» **Exercise goal**:
Make an exact copy of the records that follow, with each picture omitted.

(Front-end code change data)
↓
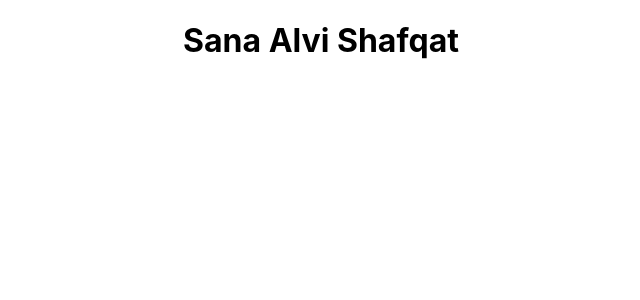
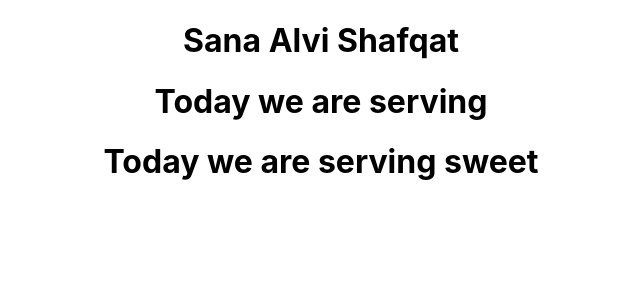
Before and after one commit to SanaAlvi/demo-app1, a React (Create React App) app: page / in a window 1280 px wide. Shown: the top 300 px of the page, without its empty margins (319-959 px from the left). Built offline with nearby package versions, Linux system fonts and the light colour scheme.

Commit message:
Update App.js

```diff
--- a/src/App.js
+++ b/src/App.js
@@ -6,7 +6,7 @@ function App() {
   return  (
     <div className="App">
          <h1>Sana Alvi Shafqat</h1>
-
+        <Dinner />
     </div>
   )
  }
```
↑
» **Exercise answer**:
Before and after one commit to SanaAlvi/demo-app1, a React (Create React App) app: page / in a window 1280 px wide. Shown: the top 300 px of the page, without its empty margins (319-959 px from the left). Built offline with nearby package versions, Linux system fonts and the light colour scheme.

Commit message:
Update App.js

```diff
--- a/src/App.js
+++ b/src/App.js
@@ -6,7 +6,7 @@ function App() {
   return  (
     <div className="App">
          <h1>Sana Alvi Shafqat</h1>
-
+        <Dinner />
     </div>
   )
  }
```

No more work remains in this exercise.